This paper provides a top-level overview of the 4MOST facility, while other papers in these proceedings provide more
detailed descriptions of the instrument concept, the instrument requirements development, the systems engineering implementation, the instrument model, the fibre positioner concepts, the fibre feed, and the spectrographs.
The 4MOST instrument is a concept for a wide-field, fibre-fed high multiplex spectroscopic instrument facility on the
ESO VISTA telescope designed to perform a massive (initially >25x106 spectra in 5 years) combined all-sky public
survey. The main science drivers are: Gaia follow up of chemo-dynamical structure of the Milky Way, stellar radial
velocities, parameters and abundances, chemical tagging; eROSITA follow up of cosmology with x-ray clusters of
galaxies, X-ray AGN/galaxy evolution to z~5, Galactic X-ray sources and resolving the Galactic edge;
Euclid/LSST/SKA and other survey follow up of Dark Energy, Galaxy evolution and transients. The surveys will be
undertaken simultaneously requiring: highly advanced targeting and scheduling software, also comprehensive data
reduction and analysis tools to produce high-level data products. The instrument will allow simultaneous observations of
~1600 targets at R~5,000 from 390-900nm and ~800 targets at R<18,000 in three channels between ~395-675nm
(channel bandwidth: 45nm blue, 57nm green and 69nm red) over a hexagonal field of view of ~ 4.1 degrees. The initial
5-year 4MOST survey is currently expect to start in 2020. We provide and overview of the 4MOST systems: optomechanical,
control, data management and operations concepts; and initial performance estimates.
MUSE (Multi Unit Spectroscopic Explorer) is an integral-field spectrograph which will be mounted on the Very Large

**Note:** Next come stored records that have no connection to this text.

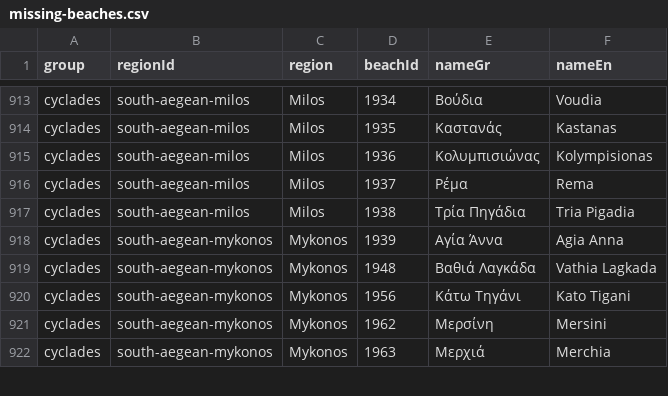
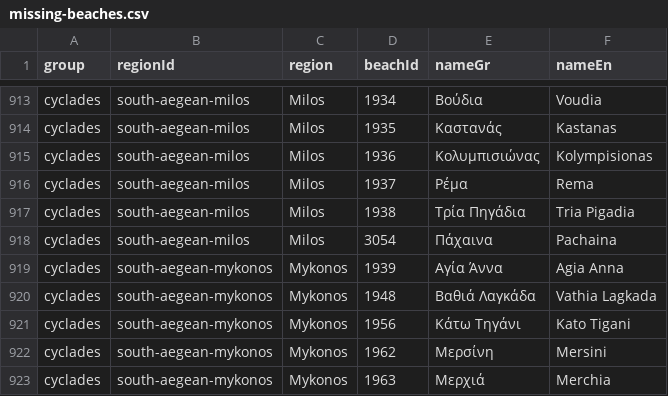
Before and after one commit to kontor068/beachbuddy, a CSV file: reports/photo-coverage/missing-beaches.csv, drawn as a sheet; only a part is shown, gaps mark what is left out.

```diff
--- a/reports/photo-coverage/missing-beaches.csv
+++ b/reports/photo-coverage/missing-beaches.csv
@@ -917,2 +917,3 @@ cyclades,south-aegean-milos,Milos,1937,Ρέμα,Rema
 cyclades,south-aegean-milos,Milos,1938,Τρία Πηγάδια,Tria Pigadia
+cyclades,south-aegean-milos,Milos,3054,Πάχαινα,Pachaina
 cyclades,south-aegean-mykonos,Mykonos,1939,Αγία Άννα,Agia Anna
```
Also changed, not shown: reports/photo-coverage/by-region.csv, 4 other files.
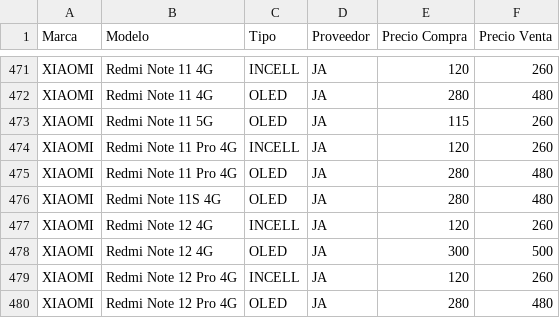
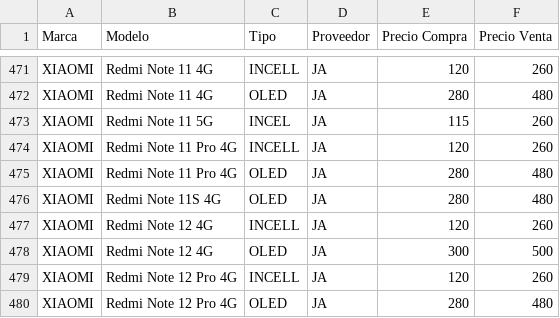
Before and after one commit to SCZ-BO/DrXiaomi, a CSV file: precio/data/ja2.csv, drawn as a sheet; only a part is shown, gaps mark what is left out.

Commit message:
Update ja2.csv

```diff
--- a/precio/data/ja2.csv
+++ b/precio/data/ja2.csv
@@ -472,3 +472,3 @@ XIAOMI,Redmi Note 11 4G,INCELL,JA,120,260
 XIAOMI,Redmi Note 11 4G,OLED,JA,280,480
-XIAOMI,Redmi Note 11 5G,OLED,JA,115,260
+XIAOMI,Redmi Note 11 5G,INCEL,JA,115,260
 XIAOMI,Redmi Note 11 Pro 4G,INCELL,JA,120,260
```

Telescope (VLT). MUSE is being built for ESO by a European consortium under the supervision of the Centre de
Recherche Astrophysique de Lyon (CRAL).
In this context, CRAL is responsible for the development of dedicated software to help MUSE users prepare and submit
their observations. This software, called MUSE-PS, is based on the ESO SkyCat tool that combines visualization of
images and access to catalogs and archive data for astronomy. MUSE-PS has been developed as a plugin to SkyCat to
add new features specific to MUSE observations.
In this paper, we present the MUSE observation preparation tool itself and especially its specific functionalities:
definition of the center of the MUSE field of view and orientation, selection of the VLT guide star for the different
modes of operations (Narrow Field Mode or Wide Field Mode, with or without AO). We will also show customized
displays for MUSE (zoom on specific area, help with MUSE mosaïcing and generic offsets, finding charts …).
This poster paper presents the analysis, the design, and a first prototype of the Optimized Slits Positioner Software, a part of the EMIR Observing Program Manager System (EOPMS). EMIR is a multi-slit near-IR spectrograph presently under development for the Gran Telescopio de Canarias (GTC). This tool represents a crucial step for the success and efficiency of multi-object spectroscopy. Complex algorithms have been implemented to help the observer in designing and validating the mask sets, both automatically and interactively, through a user-friendly interface.
We present in this poster paper the Science Simulation aspects of the EMIR Observing Program Manager System (EOPMS). EMIR is a multi-slit near-IR spectrograph presently under development for the Gran Telescopio de Canarias (GTC). We present the scientific functionalities of the EOPMS and its ability to provide the user with the required information during the different observing phases. The exposure time calculator (ETC) and the Image Simulator (IS) will be described, focusing on some unique capabilities with respect to the presently available tools, such as the possibility of 2D spectra simulation and realistic 1D extraction.